What enabled the Blue Cross plans to succeed was their effective monopoly on the health insurance business. They had a huge, diverse base of customers--one based heavily on large groups of employees, like the Dallas schoolteachers--which meant they had sound finances. The majority of people were relatively healthy, with few medical bills. Their accumulated premiums were sufficient to cover the bills for that small group of people who, because of accident or disease, had much higher bills.
But as enrollment in the Blue Cross plans swelled, the commercial insurance industry took notice--and saw an opportunity. If Blue Cross was selling to everybody and charging everybody the same rate, that meant some people--healthy people--were effectively paying a bit extra in order to subsidize the sick.
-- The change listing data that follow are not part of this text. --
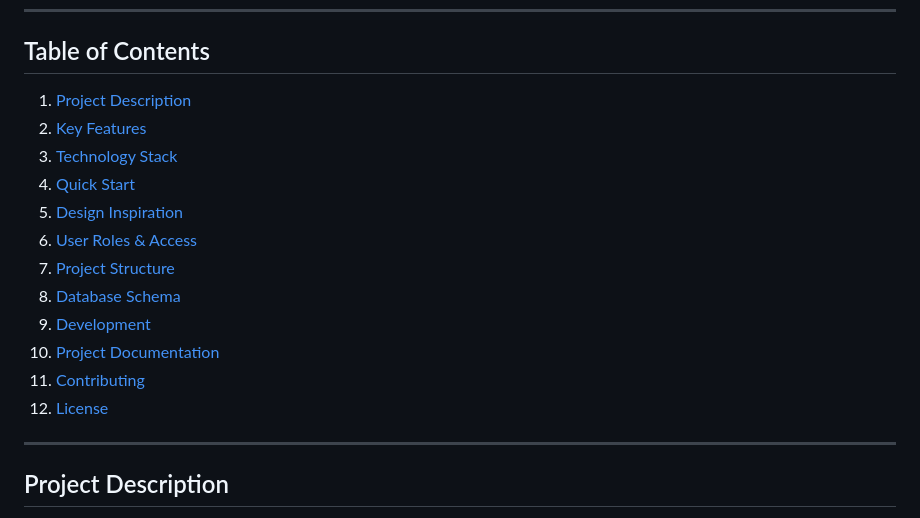
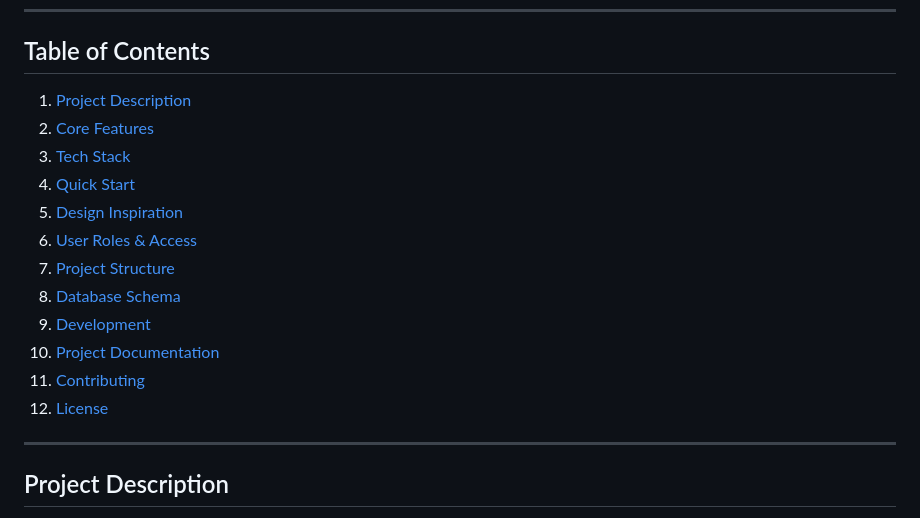
Before and after one commit to shar-c0des/PulseBuy, a Markdown page: README.md, the part around the change. Drawn GitHub-style.

Commit message:
Update table of contents in README.md

```diff
--- a/README.md
+++ b/README.md
@@ -24,18 +24,18 @@
 
 ## Table of Contents
 
-1. [Project Description](#-project-description)
-2. [Key Features](#-key-features)
-3. [Technology Stack](#-technology-stack)
-4. [Quick Start](#-quick-start)
-5. [Design Inspiration](#-design-inspiration)
-6. [User Roles & Access](#-user-roles--access)
-7. [Project Structure](#-project-structure)
-8. [Database Schema](#-database-schema)
-9. [Development](#-development)
-10. [Project Documentation](#-project-documentation)
-11. [Contributing](#-contributing)
-12. [License](#-license)
+1. [Project Description](#-Project-Description)
+2. [Core Features](#-Core-features)
+3. [Tech Stack](#-Tech-Stack)
+4. [Quick Start](#-Quick-Start)
+5. [Design Inspiration](#-Design-Inspiration)
+6. [User Roles & Access](#-User-Roles--Access)
+7. [Project Structure](#-Project-Structure)
+8. [Database Schema](#-Database-Schema)
+9. [Development](#-Development)
+10. [Project Documentation](#-Project-Documentation)
+11. [Contributing](#-Contributing)
+12. [License](#-License)
 
 ---
 
```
The commercial insurers figured that if they could target just the healthier customers, by charging higher premiums or refusing coverage to people with medical problems, they could offer lower premiums to these people and still make a profit.
Tangled Up In Blue | The New Republic